Far Breton | French Custard Cake
- Quick Glance
- 25 M
- 1 H
- Serves 8 to 10
IngredientsEmail Grocery List
Recipe Testers Reviews
This custard cake is delicate and subtle and slices like a dream. One taster loved it with good tea. Others wanted a cookie or a crust to go with it. The prune layer reminded some of us of the caramel on a flan.
We soaked the prunes overnight at room temperature. The next day there was very little liquid left and the liquid had turned syrupy—the fragrance was divine and we added the prunes and a little syrup to the pan over the melted butter.
We followed the gram measurements exactly with one exception: we used 750 ml plus 3 T of milk. The batter comes together quickly and easily.
Be sure to use a deep dish. We used an extra deep 9-inch pie pan, thinking it would be deep enough, but it was not! We quickly buttered 3 ramekins and filled each 2/3 with the extra batter. Next time, we'll use a cheesecake pan with the bottom outside reenforced with foil.
It's even better if you can allow 24 hours for it to chill
The texture was very smooth and flan-like with moist, Cognac-infused prunes.
I used my 8-by-10-inch Emile Henry oval baking dish for this test, however, after filling my dish to the brim with the batter, I still ended up with 1 cup leftover batter in my bowl.
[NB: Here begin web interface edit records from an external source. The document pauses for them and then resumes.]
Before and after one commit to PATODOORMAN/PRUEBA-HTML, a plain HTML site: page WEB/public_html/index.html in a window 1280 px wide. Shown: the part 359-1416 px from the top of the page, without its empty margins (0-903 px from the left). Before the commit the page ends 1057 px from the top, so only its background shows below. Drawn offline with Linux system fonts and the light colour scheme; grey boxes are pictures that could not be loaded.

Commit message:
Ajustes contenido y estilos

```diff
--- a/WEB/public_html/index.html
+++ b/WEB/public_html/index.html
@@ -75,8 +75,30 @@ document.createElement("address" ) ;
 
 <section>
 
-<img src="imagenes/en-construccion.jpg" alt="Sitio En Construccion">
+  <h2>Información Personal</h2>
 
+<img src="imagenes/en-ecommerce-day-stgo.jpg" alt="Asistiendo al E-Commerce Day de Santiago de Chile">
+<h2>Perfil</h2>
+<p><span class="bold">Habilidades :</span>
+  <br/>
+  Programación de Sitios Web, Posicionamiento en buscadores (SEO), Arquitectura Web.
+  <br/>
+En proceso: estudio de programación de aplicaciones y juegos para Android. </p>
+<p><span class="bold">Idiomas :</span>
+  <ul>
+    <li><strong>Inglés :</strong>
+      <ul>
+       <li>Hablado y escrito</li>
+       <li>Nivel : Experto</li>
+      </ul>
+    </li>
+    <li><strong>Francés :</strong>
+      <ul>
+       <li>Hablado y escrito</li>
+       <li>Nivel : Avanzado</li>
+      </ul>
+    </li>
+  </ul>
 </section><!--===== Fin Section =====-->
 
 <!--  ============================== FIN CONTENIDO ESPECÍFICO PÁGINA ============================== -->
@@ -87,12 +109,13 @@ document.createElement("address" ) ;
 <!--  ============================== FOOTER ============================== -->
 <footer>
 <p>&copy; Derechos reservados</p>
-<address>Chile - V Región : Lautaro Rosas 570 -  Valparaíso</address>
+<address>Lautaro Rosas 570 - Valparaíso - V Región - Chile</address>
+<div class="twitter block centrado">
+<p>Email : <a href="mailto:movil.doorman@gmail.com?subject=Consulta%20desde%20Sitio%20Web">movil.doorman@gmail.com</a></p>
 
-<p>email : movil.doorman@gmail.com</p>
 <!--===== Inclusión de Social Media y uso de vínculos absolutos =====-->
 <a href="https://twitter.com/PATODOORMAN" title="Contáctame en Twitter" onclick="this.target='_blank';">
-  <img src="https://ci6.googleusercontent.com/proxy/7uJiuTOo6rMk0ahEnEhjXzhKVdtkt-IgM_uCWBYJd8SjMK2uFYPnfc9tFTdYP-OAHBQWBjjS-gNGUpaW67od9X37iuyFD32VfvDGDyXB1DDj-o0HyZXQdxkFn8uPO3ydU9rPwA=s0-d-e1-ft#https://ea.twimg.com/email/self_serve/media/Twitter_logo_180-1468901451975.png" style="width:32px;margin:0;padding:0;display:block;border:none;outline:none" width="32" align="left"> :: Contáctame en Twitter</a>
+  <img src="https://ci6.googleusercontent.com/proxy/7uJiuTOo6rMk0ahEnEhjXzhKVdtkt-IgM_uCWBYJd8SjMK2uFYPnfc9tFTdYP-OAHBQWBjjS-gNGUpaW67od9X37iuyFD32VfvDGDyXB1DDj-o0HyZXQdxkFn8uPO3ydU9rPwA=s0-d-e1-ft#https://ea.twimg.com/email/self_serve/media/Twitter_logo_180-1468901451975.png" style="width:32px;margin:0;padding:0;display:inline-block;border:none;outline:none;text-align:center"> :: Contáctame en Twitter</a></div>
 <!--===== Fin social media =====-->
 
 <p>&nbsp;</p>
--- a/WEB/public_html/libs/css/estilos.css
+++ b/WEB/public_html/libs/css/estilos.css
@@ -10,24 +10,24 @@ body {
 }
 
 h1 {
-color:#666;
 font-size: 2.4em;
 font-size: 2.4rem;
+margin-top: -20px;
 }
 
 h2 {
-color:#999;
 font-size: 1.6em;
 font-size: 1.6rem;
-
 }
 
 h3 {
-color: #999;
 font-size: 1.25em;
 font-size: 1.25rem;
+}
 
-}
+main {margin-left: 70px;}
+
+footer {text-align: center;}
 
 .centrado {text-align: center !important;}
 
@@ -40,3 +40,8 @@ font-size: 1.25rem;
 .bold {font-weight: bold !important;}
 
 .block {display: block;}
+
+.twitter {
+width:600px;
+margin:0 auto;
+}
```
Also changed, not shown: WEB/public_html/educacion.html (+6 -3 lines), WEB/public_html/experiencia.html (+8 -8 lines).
The photo looks like it was made in a springform pan, which would be deep enough to accommodate this amount of batter. Alternatively, a 9-by-13-inch baking dish would also be an appropriate option.
I soaked the prunes for 5 hours in Cognac (they definitely soaked up the liquid, and I guess heating them up a bit further infused them with the flavor of their soaking liquid. My batter was very thin, like the consistency of an egg and milk mixture used for French toast. I didn’t need to add additional milk to the batter.
It took 50 minutes baking at the lower temp before my knife came out clean. I let it cool completely in the pan and the slices released cleanly and easily from the dish.
Generally, prunes are not my first go-to ingredient for a dessert, so my friends and I were pleasantly surprised to find that we enjoyed this dessert. The custard was a wonderful thick consistency that held its own against the somewhat chewy texture of the prunes. The edges of the custard formed a bit of a crust that provided a combination of three delightful textures: the smooth custard, the chewy prunes, and the drier edge.
Much of the conversation about the dessert revolved around other fruits we thought would work well. Candidates were raspberries, black raspberries, kiwi, blueberries and apricots, any of which we thought might be delicious. If I were to make it again, I might cut back the prunes to 9 ounces from the 14 ounces specified. This would allow the custard to shine through a bit more.
The ratio of the egg, sugar, and flour to the milk made a perfect thin consistency. I needed to cook the custard cake for 45 minutes to have my wet knife come out clean in the middle of the cake. When I took the cake out of the oven to cool, I immediately ran my knife around the edge of the baking dish to loosen it.